Solicitor General Donald Verrilli argued before the court that the individual mandate is acceptable in the health care sector because of its unique nature. The argument was not well received with Justice Scalia:
“Necessary does not mean essential, just reasonably adapted. But in addition to being necessary, it has to be proper. And we’ve held in two cases that something that was reasonably adapted was not proper, because it violated the sovereignty of the States, which was implicit in the constitutional structure.”
The argument also drew questions from Justice Anthony Kennedy on whether the federal government can force individuals to carry a product by penalty of a fee. Justice Kennedy referred to a “very heavy burden of justification” on the United States to show where the Constitution can authorize the mandate.
Paul Clement, arguing on behalf of the states, continued to criticize the individual mandate and the power of the federal government, saying that if the government can force individuals to purchase health care, it can force individuals to purchase other products as well.
Chief Justice John Roberts noted the key point of the argument by the United States is that every individual is already a part of the health care market, and the government is trying to regulate how it is financed.
Arguing on behalf of the National Federation of Independent Businesses (NFIB), attorney Michael Carvin argued that the Affordable Care Act was not a regulation on commerce, but rather an unconstitutional extension of government power.
On Wednesday, the sides appeared before the Supreme Court to debate the provisions in the law that expand the federal Medicare program. Check back Thursday for a recap of day three.
For more information on the proceedings from a free-market, limited-government perspective, follow these links:
- For a schedule of the three days of oral arguments in the case (provided by the Washington Examiner) click here.
- For ongoing coverage each day, go to PPACAction.com, a new microsite from the Texas Public Policy Foundation. It will provide a daily preview of that day’s argument plus a synopsis of major news coverage; a recap of the day’s argument plus a special daily edition of “Texas PolicyCast,” with audio excerpts from the courtroom and expert analysis; real-time analysis; links to research, and TPPF's three amicus briefs to the U.S. Supreme Court in this case.

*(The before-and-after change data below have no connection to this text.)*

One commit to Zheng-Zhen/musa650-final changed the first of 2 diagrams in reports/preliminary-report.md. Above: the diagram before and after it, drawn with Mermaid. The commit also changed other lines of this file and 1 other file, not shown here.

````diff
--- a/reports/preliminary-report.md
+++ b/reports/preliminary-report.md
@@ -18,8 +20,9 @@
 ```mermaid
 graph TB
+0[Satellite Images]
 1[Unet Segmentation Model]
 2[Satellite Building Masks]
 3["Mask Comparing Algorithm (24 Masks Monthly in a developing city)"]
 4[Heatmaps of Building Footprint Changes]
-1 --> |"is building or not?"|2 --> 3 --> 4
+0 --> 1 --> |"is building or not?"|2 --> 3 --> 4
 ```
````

- The Heritage Foundation has outlined the impacts on Americans if the federal health care law is implemented. Click here to learn more.
- The Cato Institute has a wealth of coverage, from analyses to testimony to briefs, here: www.cato.org/universal-health-care.